He founded the Satipanya Buddhist Retreat in Wales, a meditation centre devoted to the Mahasi tradition.




Dana – Support

•Supporting another person’s spiritual aspiration is a universal religious practice.

•Compassion is the desire to help someone be free of suffering.

•Selfless giving unburdens the heart of attachment and possessiveness.

•Generosity brings joy to the heart.

•To give of time and wealth without conditions is itself a path to liberation.



by Bhante Bodhidhamma

Generosity, the Buddha says is the easiest of the Perfections, the Virtues, to practice. You don’t even have to have good morality. After all even a thief can be generous.

There are those who are generous with their wealth, but not with their time. There are those who are generous with their time, but not with their wealth. There are those few who are generous with both time and wealth and there are those unfortunates who find it difficult to give anything at all. Why unfortunates?

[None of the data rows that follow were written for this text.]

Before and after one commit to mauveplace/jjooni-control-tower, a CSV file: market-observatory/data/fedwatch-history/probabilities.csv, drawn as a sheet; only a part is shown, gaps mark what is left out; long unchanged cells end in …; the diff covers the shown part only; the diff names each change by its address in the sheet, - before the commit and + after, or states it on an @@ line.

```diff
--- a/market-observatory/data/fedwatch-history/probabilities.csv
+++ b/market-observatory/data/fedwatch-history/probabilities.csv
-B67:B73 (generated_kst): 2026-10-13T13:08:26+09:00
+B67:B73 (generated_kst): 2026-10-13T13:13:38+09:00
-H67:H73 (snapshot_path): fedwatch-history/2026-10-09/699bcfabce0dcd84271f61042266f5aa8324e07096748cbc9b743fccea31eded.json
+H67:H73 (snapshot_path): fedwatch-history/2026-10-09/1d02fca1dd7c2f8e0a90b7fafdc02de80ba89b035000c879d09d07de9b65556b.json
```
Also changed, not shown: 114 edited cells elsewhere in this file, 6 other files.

There are two sides to generosity – the negative and the positive. On the negative side we practice Renunciation, another of the Perfections. Do not confuse Renunciation with Self-mortification. We are not meant to whip ourselves. Heavens, do we not suffer enough! The purpose of Renunciation is to see where our attachments lie. It’s when we give something up or at worse have something taken from us that we come to realise how we have become emotionally dependent on it, or worse identified with it. Therefore generosity is not true generosity unless it tweaks a little. Should the hand tremble as you write your cheque then maybe you are giving too much. But perhaps it should twitch!

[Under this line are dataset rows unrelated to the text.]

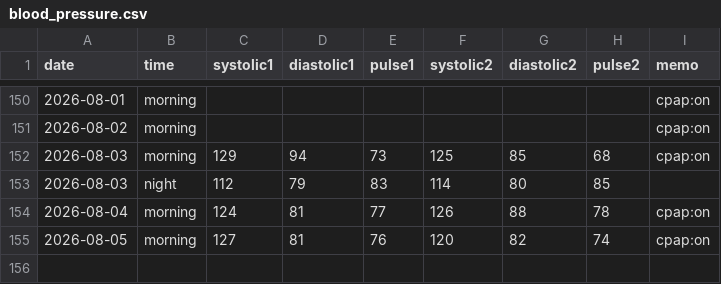
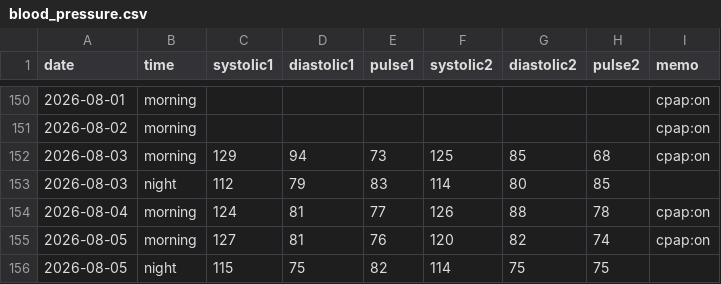
Before and after one commit to baker1129/health-project, a CSV file: logs/daily/blood_pressure.csv, drawn as a sheet; only a part is shown, gaps mark what is left out.

Commit message:
Update BP for 2026-08-05

```diff
--- a/logs/daily/blood_pressure.csv
+++ b/logs/daily/blood_pressure.csv
@@ -155 +155,2 @@ date,time,systolic1,diastolic1,pulse1,systolic2,diastolic2,pulse2,memo
 2026-08-05,morning,127,81,76,120,82,74,cpap:on
+2026-08-05,night,115,75,82,114,75,75,
```
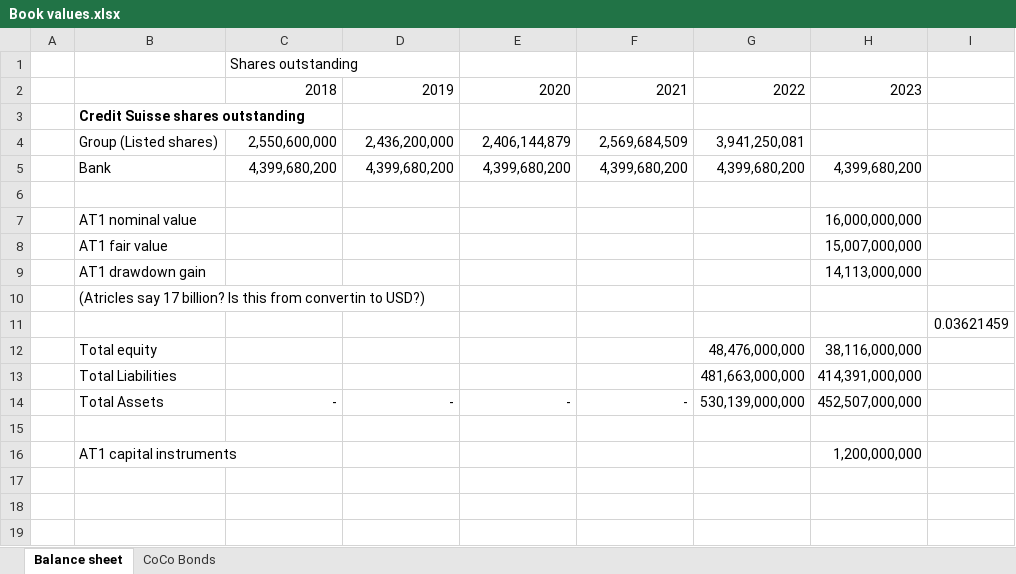
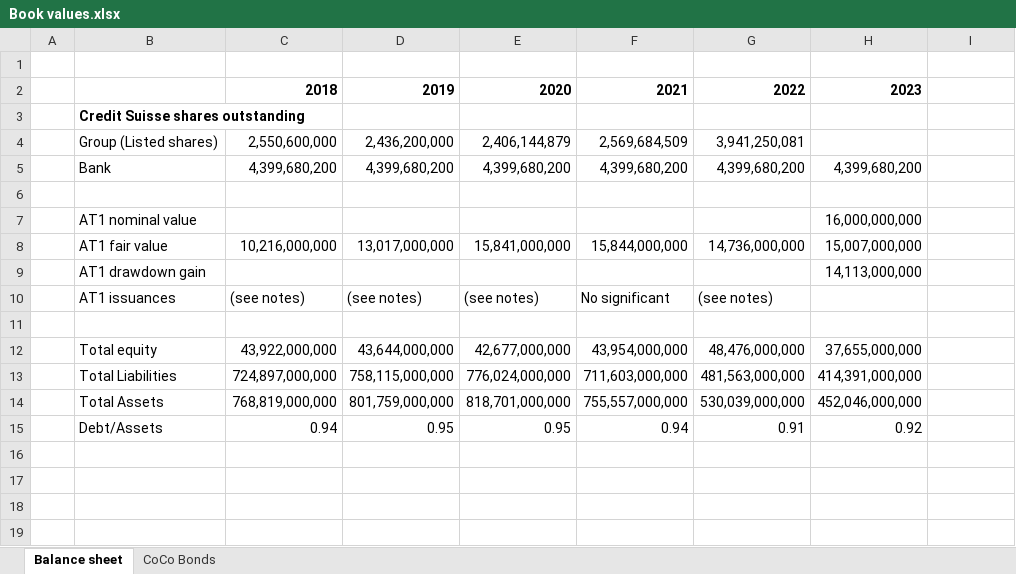
Before and after one commit to steinarb1234/DCL_coco_bond, an Excel workbook: Book values.xlsx, sheet Balance sheet, drawn as a sheet; only a part is shown; values as stored, in another font and other column widths than the file's, no borders; charts and pictures not drawn; removed rows and columns are numbered as before the commit, all else as after; the diff names each change by its address in the sheet, - before the commit and + after, or states it on an @@ line.

```diff
--- a/Book values.xlsx (sheet Balance sheet)
+++ b/Book values.xlsx (sheet Balance sheet)
-C1: Shares outstanding
+C1: (empty)
-C2:H2 bold: off
+C2:H2 bold: on
-row 8:  | AT1 fair value |  |  |  |  |  | 15,007,000,000
+row 8:  | AT1 fair value | 10,216,000,000 | 13,017,000,000 | 15,841,000,000 | 15,844,000,000 | 14,736,000,000 | 15,007,000,000
-row 10:  | (Atricles say 17 billion? Is this from convertin to USD?)
-row 11:  |  |  |  |  |  |  |  | 0.03621459
-row 12:  | Total equity |  |  |  |  | 48,476,000,000 | 38,116,000,000
-row 13:  | Total Liabilities |  |  |  |  | 481,663,000,000 | 414,391,000,000
-row 14:  | Total Assets | - | - | - | - | 530,139,000,000 | 452,507,000,000
+row 10:  | AT1 issuances | (see notes) | (see notes) | (see notes) | No significant | (see notes)
+row 12:  | Total equity | 43,922,000,000 | 43,644,000,000 | 42,677,000,000 | 43,954,000,000 | 48,476,000,000 | 37,655,000,000
+row 13:  | Total Liabilities | 724,897,000,000 | 758,115,000,000 | 776,024,000,000 | 711,603,000,000 | 481,563,000,000 | 414,391,000,000
+row 14:  | Total Assets | 768,819,000,000 | 801,759,000,000 | 818,701,000,000 | 755,557,000,000 | 530,039,000,000 | 452,046,000,000
+row 15:  | Debt/Assets | 0.94 | 0.95 | 0.95 | 0.94 | 0.91 | 0.92
-row 16:  | AT1 capital instruments |  |  |  |  |  | 1,200,000,000
+row 16: (empty)
```
Also changed, not shown: charts or pictures, data/cs_shares_outstanding.xlsx, 4 other files.
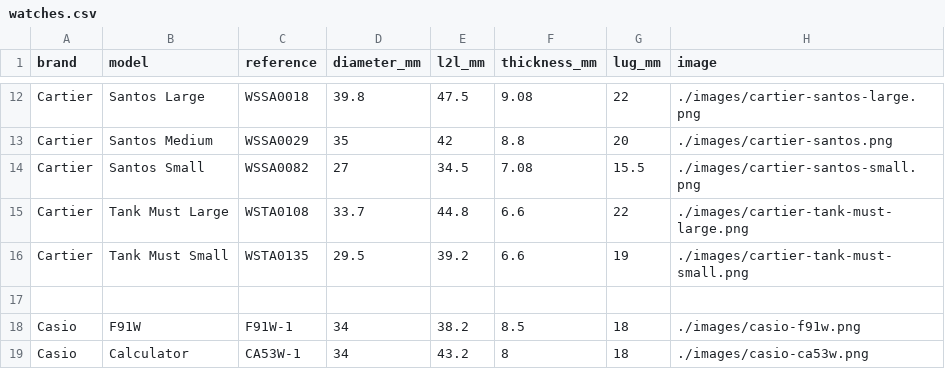
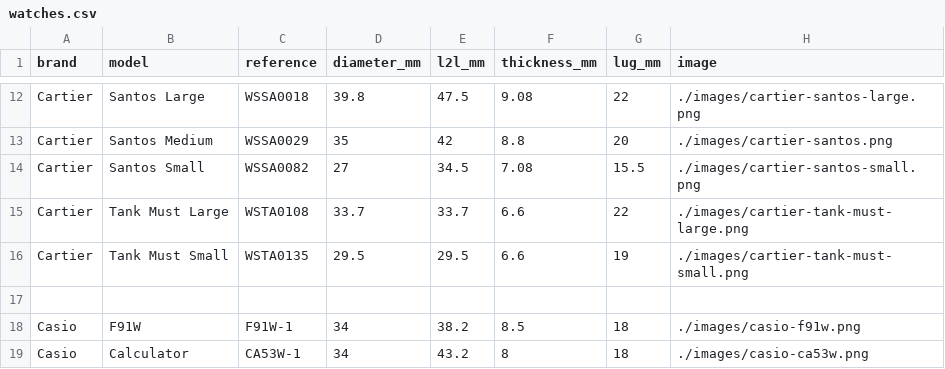
Before and after one commit to spraytechtips/watchsized, a CSV file: watches.csv, drawn as a sheet; only a part is shown, gaps mark what is left out.

```diff
--- a/watches.csv
+++ b/watches.csv
@@ -14,4 +14,4 @@ Cartier,Santos Medium,WSSA0029,35,42,8.8,20,./images/cartier-santos.png
 Cartier,Santos Small,WSSA0082,27,34.5,7.08,15.5,./images/cartier-santos-small.png
-Cartier,Tank Must Large,WSTA0108,33.7,44.8,6.6,22,./images/cartier-tank-must-large.png
-Cartier,Tank Must Small,WSTA0135,29.5,39.2,6.6,19,./images/cartier-tank-must-small.png
+Cartier,Tank Must Large,WSTA0108,33.7,33.7,6.6,22,./images/cartier-tank-must-large.png
+Cartier,Tank Must Small,WSTA0135,29.5,29.5,6.6,19,./images/cartier-tank-must-small.png
 
```
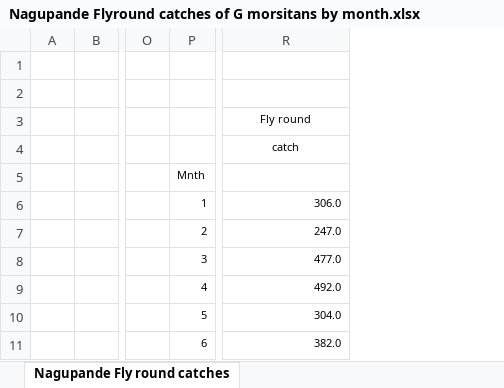
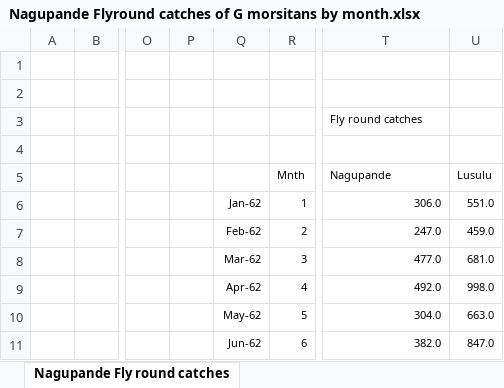
Before and after one commit to Fatuhaire12/tsetse_fatumah, an Excel workbook: Data/Nagupande Flyround catches of G morsitans by month.xlsx, sheet Nagupande Fly round catches, drawn as a sheet; only a part is shown, gaps mark what is left out; values as stored, in another font and other column widths than the file's, no borders; charts and pictures not drawn; addresses are those after the commit; the diff names each change by its address in the sheet, - before the commit and + after, or states it on an @@ line.

Commit message:
Added Excel file with Nagupande and Lusulu flyround catches

```diff
--- a/Data/Nagupande Flyround catches of G morsitans by month.xlsx (sheet Nagupande Fly round catches)
+++ b/Data/Nagupande Flyround catches of G morsitans by month.xlsx (sheet Nagupande Fly round catches)
+column P, empty
+column Q, rows 6-11: Jan-62 | Feb-62 | Mar-62 | Apr-62 | May-62 | Jun-62
+column U, rows 5-11: Lusulu | 551.0 | 459.0 | 681.0 | 998.0 | 663.0 | 847.0
-T3: Fly round
+T3: Fly round catches
-T3 alignment: center
+T3 alignment: left
-T4: catch
+T4: (empty)
-T5: (empty)
+T5: Nagupande
```
Also changed, not shown: charts or pictures.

The positive side is compassion. Our hearts are called to give when there is a desire to alleviate suffering. The Buddha tells us that there is no greater gift than the gift of Dhamma. To give with thought of repayment for something given, is poor generosity. Or to give with hope of return. Both turns generosity into a business deal. That in itself may not be unwholesome. We can be generous in the service we offer others through our work and still be entitled to a good wage.

There is also social generosity. Tokens of friendship and kinsmanship. Christmas presents are such. Birthday presents are such. They re-establish connections. And that’s wonderful! But it’s not spiritual generosity. It’s not the generosity that inclines to liberation. Consider, if you sent your bottle of wine (non-alcoholic, of course), but your parents, brother, sister or friend failed to send you the customary lump of cheese!

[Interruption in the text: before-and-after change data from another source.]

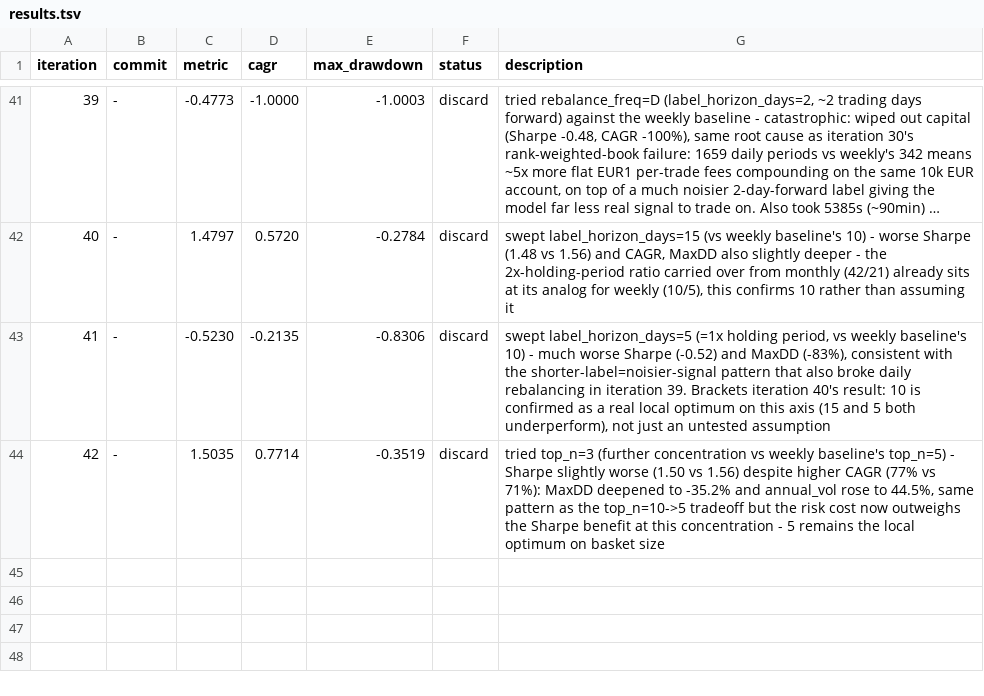
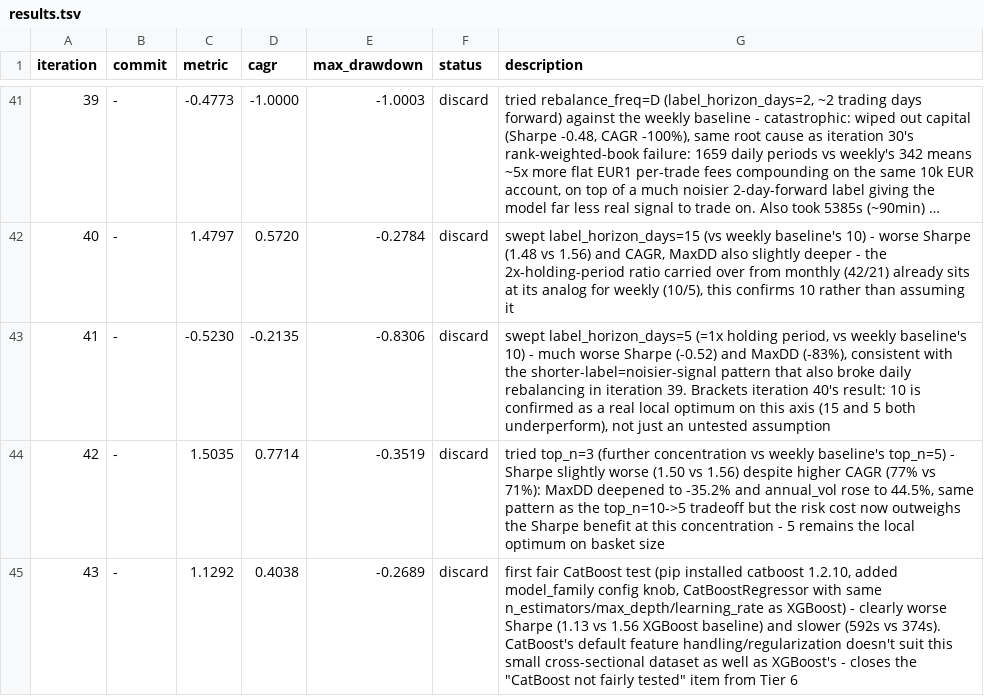
Before and after one commit to lucapflittner/Aktienbot, a TSV file: autoresearch/results.tsv, drawn as a sheet; only a part is shown, gaps mark what is left out; long unchanged cells end in …; the diff names each change by its address in the sheet, - before the commit and + after, or states it on an @@ line.

Commit message:
log: iteration 43 discard

```diff
--- a/autoresearch/results.tsv
+++ b/autoresearch/results.tsv
+row 45: 43 | - | 1.1292 | 0.4038 | -0.2689 | discard | first fair CatBoost test (pip installed catboost 1.2.10, added model_family config knob, CatBoostRegressor with same n_estimators/max_depth/learning_rate as XGBoost) - clearly worse Sharpe (1.13 vs 1.56 XGBoost baseline) and slower (592s vs 374s). CatBoost's default feature handling/regularization doesn't suit this small cross-sectional dataset as well as XGBoost's - closes the "CatBoost not fairly tested" item from Tier 6
```
Also changed, not shown: 1 other file.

And then, of course, there is that sweetest of emotions – gratitude. A heart pained with the desire to express indebtedness and yet knowing a gift received from the heart of generosity cannot by definition be repaid.

Yet offerings we must make as expression of not simply of our appreciation but also our heartfelt thankfulness.

How then to give with a pure heart?

Determining how much we wish to give, fill the heart with just that desire to give for the benefits of all beings. Then put the donation in the box. Here, by way of intention, will and action we are creating a skilful and wholesome kamma.

Then of course the voices come. ‘Oh what a wonderful person you are!’, ‘you should have given more you stingy, disgusting miser!’ ‘Too much, you fool, take some back!’

But we smile upon those voices. Nothing so disarms Mara and his myriad sons and daughters than to look upon them with knowing smile. ‘I see you, Mara. But I have not pleased you. I have not developed those old conditions of greed and miserliness. On the contrary, I have developed their opposites.’

Last but by means least, the development of Generosity is itself a path to liberation. For through Renunciation we develop detachment and by giving through compassion and gratitude we come not simply to understand, but to experience interdependence.

So by the very development of Dana, Generosity, we can come to arrive at the desire-less place of pure contentment wherein the heart can blossom its deepest desires for happy joy and warm peace.